More States Adopt Career Readiness Policies, Says EdWeek Quality Counts Report
January 16, 2013
More than half of the United States has implemented all four education-workforce alignment policies measured by Education Week in their 2013 edition of the Quality Countsreport card, including:
- K-12 education system defines work readiness
- State offers standard high school diploma with career specialization
- K-12 system offers pathway leading to industry-recognized credential or license
- K-12 system offers pathway to earn credits to transfer to postsecondary education
According to the report, more states than ever are adopting these policies, including 38 states that are defining work readiness and 44 states that are offering students a high school diploma with a career specialization. Twenty-eight states have implemented all four policies.
The economy and workforce policies are part of Quality Counts’ Transitions and Alignments category, which looks at the alignment of the education pipeline when students enter and exit the K-12 system, including early childhood education and college and career readiness. For the first time ever, a state—Georgia—received a perfect score in this category, having implemented all the recommended policies.
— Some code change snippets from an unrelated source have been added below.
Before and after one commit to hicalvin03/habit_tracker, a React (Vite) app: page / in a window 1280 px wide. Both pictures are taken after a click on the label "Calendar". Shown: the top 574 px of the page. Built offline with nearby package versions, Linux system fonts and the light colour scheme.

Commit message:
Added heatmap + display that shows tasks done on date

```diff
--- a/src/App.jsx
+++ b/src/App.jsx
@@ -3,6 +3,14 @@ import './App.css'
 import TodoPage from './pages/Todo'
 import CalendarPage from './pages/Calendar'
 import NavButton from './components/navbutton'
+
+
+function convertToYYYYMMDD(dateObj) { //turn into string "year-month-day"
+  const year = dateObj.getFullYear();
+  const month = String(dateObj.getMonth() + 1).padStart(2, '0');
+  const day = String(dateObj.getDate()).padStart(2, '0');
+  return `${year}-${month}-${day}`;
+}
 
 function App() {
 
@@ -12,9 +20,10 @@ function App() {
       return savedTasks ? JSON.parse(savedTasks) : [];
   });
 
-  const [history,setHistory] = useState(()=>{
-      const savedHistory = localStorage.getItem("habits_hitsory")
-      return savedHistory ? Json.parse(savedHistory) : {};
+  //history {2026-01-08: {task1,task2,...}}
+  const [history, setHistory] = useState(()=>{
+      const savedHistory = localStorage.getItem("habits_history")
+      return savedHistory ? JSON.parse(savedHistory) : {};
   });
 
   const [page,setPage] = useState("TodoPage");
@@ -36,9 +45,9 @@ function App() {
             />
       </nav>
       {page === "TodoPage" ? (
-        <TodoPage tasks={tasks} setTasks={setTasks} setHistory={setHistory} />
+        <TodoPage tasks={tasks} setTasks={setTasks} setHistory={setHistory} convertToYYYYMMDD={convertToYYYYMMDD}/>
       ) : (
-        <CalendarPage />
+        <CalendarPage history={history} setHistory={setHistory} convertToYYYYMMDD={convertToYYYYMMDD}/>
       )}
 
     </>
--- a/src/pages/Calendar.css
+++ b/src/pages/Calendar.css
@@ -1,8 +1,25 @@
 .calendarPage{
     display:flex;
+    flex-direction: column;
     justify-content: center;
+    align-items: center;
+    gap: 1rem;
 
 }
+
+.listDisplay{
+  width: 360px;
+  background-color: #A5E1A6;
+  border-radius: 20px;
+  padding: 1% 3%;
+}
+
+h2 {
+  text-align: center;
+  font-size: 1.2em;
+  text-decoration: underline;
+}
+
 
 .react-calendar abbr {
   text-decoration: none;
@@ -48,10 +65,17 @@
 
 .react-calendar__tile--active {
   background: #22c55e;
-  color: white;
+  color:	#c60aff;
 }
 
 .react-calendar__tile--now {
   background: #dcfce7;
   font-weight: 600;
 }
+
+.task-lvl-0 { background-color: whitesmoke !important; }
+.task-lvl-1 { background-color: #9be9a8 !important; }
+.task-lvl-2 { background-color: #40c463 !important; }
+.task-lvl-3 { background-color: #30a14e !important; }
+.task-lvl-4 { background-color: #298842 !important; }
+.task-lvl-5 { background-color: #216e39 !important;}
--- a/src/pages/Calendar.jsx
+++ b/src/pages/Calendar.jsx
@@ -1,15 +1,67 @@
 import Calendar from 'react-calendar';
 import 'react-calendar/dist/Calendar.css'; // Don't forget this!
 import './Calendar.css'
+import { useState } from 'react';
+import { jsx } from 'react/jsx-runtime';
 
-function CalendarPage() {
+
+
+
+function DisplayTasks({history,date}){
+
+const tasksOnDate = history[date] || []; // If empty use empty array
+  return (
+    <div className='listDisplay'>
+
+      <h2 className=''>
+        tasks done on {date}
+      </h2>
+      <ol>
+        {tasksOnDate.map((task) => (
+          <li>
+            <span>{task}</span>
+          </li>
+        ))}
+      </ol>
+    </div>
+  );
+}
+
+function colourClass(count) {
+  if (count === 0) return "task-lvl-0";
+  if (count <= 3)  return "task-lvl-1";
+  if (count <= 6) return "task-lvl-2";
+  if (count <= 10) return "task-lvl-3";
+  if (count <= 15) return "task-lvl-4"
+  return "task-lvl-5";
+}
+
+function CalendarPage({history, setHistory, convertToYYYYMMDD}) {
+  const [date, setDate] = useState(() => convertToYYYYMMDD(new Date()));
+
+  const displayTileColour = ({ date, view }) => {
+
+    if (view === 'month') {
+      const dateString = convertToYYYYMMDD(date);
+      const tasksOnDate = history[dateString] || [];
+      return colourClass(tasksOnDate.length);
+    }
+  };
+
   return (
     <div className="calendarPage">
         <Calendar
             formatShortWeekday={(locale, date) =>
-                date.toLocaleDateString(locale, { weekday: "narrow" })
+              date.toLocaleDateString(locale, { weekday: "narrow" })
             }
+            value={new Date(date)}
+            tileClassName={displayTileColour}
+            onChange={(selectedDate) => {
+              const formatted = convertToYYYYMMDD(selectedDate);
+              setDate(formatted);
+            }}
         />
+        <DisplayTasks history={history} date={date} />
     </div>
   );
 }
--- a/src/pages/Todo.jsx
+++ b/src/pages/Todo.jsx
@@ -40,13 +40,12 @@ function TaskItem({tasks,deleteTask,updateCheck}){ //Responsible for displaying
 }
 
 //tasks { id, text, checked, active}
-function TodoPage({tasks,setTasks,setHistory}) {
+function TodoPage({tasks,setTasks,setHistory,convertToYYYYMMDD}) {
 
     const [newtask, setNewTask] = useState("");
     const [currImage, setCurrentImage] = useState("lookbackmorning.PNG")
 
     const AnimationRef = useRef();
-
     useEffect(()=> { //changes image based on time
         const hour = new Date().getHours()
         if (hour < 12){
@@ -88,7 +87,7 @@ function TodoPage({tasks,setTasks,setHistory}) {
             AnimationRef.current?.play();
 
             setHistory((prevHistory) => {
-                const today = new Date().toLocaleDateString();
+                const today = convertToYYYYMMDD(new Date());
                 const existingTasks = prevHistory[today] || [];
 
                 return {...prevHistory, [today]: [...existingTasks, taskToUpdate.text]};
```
The report also used a Chance for Success index to examine state-by-state how education aligns to life outcomes, including the percentage of adults with a two- or four-year college degree, the percentage of adults with incomes at or above the national median and the percentage of adults in the full-time, year-round labor force. Massachusetts continued to lead in this category.
Overall, the nation received a C-plus grade for all indicators, slightly better than last year’s C grade. Maryland continued its
streak as the highest-rated state across the board—see how your state measured up. In addition to the annual review of the states, Quality Counts this year also addressed school climate, safety and discipline.